*** Block opens ***

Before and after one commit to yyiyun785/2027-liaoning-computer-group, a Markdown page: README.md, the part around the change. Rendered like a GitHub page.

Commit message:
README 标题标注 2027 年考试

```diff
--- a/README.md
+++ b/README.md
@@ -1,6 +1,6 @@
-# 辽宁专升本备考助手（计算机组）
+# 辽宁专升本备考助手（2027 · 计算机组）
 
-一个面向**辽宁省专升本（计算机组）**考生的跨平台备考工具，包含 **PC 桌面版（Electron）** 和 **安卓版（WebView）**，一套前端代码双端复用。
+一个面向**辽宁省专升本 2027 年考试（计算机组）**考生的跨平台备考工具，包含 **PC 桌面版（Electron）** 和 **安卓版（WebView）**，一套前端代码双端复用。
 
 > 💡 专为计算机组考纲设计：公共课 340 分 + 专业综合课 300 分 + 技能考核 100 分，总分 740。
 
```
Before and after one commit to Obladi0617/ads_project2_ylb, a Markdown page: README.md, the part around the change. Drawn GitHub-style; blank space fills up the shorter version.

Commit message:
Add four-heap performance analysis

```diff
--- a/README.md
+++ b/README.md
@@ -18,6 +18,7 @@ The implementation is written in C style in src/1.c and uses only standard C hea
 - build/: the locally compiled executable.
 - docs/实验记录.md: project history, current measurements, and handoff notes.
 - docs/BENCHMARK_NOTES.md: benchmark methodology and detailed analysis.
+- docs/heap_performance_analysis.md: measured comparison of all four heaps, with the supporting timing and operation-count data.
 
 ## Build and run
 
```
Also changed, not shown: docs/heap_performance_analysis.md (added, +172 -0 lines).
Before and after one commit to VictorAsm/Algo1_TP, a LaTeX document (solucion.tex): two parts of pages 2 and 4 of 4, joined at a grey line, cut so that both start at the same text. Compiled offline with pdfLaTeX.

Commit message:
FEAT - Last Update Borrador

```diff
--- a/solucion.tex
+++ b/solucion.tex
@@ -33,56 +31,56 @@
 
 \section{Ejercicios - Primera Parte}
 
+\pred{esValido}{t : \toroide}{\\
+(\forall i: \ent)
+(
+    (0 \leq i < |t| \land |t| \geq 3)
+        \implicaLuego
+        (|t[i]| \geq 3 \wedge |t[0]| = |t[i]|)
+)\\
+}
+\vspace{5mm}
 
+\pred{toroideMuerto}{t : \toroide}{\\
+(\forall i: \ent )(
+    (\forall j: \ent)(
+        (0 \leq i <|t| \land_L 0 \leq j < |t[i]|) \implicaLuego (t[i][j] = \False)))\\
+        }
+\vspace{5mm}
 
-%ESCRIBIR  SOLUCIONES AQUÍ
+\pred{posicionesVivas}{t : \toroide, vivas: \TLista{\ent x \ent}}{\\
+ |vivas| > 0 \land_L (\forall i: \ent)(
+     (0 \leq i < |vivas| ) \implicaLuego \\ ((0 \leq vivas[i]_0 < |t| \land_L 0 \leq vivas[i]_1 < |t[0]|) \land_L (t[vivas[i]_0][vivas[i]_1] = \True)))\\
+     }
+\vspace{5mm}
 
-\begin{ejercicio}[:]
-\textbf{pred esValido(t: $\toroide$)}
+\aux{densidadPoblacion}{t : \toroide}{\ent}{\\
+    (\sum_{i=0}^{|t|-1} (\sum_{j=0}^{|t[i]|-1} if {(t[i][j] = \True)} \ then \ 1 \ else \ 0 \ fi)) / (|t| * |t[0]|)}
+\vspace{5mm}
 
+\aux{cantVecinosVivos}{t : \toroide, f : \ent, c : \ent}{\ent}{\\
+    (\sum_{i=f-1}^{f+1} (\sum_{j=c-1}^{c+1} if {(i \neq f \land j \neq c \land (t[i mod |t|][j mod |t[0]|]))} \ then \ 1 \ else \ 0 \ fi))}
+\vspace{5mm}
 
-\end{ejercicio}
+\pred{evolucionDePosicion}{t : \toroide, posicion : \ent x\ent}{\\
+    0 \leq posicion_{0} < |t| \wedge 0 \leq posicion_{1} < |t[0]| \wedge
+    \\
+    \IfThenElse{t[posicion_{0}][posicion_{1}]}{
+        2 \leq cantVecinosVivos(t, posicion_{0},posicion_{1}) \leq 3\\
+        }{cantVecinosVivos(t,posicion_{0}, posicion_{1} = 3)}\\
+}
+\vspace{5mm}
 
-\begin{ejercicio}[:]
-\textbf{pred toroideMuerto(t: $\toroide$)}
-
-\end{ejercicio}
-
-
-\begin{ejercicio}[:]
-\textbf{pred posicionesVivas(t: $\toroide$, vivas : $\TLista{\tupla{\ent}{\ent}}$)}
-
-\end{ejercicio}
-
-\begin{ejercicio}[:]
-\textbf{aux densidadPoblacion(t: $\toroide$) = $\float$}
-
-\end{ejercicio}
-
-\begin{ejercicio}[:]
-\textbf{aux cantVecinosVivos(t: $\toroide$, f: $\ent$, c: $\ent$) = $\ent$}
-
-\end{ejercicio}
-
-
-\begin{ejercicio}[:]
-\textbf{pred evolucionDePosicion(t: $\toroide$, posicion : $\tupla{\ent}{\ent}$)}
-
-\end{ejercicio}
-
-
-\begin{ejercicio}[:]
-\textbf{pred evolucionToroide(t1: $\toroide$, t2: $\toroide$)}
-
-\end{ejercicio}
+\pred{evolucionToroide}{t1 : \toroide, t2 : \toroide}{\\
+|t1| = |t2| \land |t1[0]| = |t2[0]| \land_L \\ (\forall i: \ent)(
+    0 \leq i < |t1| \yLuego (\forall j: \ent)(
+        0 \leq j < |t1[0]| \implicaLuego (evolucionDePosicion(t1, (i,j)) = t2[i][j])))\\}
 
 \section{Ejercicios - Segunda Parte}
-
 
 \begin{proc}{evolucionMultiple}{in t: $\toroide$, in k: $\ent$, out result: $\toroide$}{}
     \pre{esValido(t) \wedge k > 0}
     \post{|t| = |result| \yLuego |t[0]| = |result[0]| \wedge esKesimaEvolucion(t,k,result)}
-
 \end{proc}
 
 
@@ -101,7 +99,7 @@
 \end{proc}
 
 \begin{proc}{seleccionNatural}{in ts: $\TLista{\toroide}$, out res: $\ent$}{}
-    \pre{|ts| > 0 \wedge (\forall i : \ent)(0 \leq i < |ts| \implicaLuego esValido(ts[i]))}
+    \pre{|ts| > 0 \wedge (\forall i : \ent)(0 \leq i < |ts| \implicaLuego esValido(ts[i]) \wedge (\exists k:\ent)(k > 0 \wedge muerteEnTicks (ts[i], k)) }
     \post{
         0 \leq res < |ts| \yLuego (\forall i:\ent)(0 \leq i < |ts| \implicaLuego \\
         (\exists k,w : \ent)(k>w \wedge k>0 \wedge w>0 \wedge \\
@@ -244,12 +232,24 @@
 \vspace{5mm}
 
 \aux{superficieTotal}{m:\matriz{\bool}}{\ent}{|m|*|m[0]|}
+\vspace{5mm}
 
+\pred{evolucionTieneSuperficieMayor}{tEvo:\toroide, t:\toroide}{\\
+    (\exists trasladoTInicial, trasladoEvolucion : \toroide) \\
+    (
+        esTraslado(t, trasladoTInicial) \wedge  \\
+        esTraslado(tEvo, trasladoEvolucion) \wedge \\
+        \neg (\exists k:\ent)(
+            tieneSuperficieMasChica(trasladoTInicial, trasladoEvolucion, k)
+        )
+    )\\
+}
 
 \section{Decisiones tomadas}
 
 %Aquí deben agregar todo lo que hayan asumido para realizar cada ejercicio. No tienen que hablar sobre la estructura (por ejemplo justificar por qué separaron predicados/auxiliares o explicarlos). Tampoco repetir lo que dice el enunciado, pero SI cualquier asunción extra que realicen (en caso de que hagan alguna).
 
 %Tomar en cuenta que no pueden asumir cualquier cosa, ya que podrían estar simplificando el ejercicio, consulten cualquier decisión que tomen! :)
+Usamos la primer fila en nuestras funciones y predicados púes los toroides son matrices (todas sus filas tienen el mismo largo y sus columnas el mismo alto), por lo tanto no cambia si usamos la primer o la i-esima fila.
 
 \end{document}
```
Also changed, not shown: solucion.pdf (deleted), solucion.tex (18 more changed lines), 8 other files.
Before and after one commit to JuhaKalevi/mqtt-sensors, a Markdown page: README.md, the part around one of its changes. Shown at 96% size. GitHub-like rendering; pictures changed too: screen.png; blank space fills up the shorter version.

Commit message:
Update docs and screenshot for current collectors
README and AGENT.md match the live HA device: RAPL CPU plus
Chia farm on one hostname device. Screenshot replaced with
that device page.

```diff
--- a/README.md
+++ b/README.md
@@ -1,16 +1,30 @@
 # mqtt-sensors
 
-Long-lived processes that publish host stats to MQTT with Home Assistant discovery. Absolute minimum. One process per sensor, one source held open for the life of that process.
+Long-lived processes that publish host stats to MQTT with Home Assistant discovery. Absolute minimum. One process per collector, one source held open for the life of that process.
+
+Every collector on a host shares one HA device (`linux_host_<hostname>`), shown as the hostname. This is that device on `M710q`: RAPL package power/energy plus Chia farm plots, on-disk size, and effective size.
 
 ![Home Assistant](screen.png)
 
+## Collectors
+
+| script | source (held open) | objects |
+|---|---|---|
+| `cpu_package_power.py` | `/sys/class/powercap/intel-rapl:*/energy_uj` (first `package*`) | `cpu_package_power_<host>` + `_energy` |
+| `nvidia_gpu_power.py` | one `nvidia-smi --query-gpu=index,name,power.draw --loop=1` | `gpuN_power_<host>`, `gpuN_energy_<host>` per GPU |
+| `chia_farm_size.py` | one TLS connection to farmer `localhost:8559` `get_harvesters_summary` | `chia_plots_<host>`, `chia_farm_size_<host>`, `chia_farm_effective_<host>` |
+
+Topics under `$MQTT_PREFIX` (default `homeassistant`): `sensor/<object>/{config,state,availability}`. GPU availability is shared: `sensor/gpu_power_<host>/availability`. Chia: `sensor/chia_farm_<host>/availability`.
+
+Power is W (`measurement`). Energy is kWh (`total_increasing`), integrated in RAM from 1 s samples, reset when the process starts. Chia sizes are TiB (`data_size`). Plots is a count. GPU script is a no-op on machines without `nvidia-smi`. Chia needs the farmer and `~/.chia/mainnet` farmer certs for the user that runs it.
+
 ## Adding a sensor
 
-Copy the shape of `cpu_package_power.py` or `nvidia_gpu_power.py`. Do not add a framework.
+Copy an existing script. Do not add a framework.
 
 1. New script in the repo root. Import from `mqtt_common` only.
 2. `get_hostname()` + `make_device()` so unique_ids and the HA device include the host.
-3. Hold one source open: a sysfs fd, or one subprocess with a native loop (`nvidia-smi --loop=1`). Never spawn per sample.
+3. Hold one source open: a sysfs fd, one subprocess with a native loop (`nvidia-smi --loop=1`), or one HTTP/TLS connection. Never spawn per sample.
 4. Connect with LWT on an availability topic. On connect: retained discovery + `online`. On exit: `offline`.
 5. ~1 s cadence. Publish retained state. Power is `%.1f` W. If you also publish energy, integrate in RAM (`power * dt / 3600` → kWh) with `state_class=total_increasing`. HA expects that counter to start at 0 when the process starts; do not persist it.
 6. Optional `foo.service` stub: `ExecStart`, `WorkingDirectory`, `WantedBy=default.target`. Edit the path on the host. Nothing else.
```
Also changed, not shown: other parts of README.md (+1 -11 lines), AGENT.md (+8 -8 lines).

*** Block closes ***

_Task item_. Your reply should hold every line from the data that contains "tupla", copied in full.

_Solved problem_.
-\textbf{pred posicionesVivas(t: $\toroide$, vivas : $\TLista{\tupla{\ent}{\ent}}$)}
-\textbf{pred evolucionDePosicion(t: $\toroide$, posicion : $\tupla{\ent}{\ent}$)}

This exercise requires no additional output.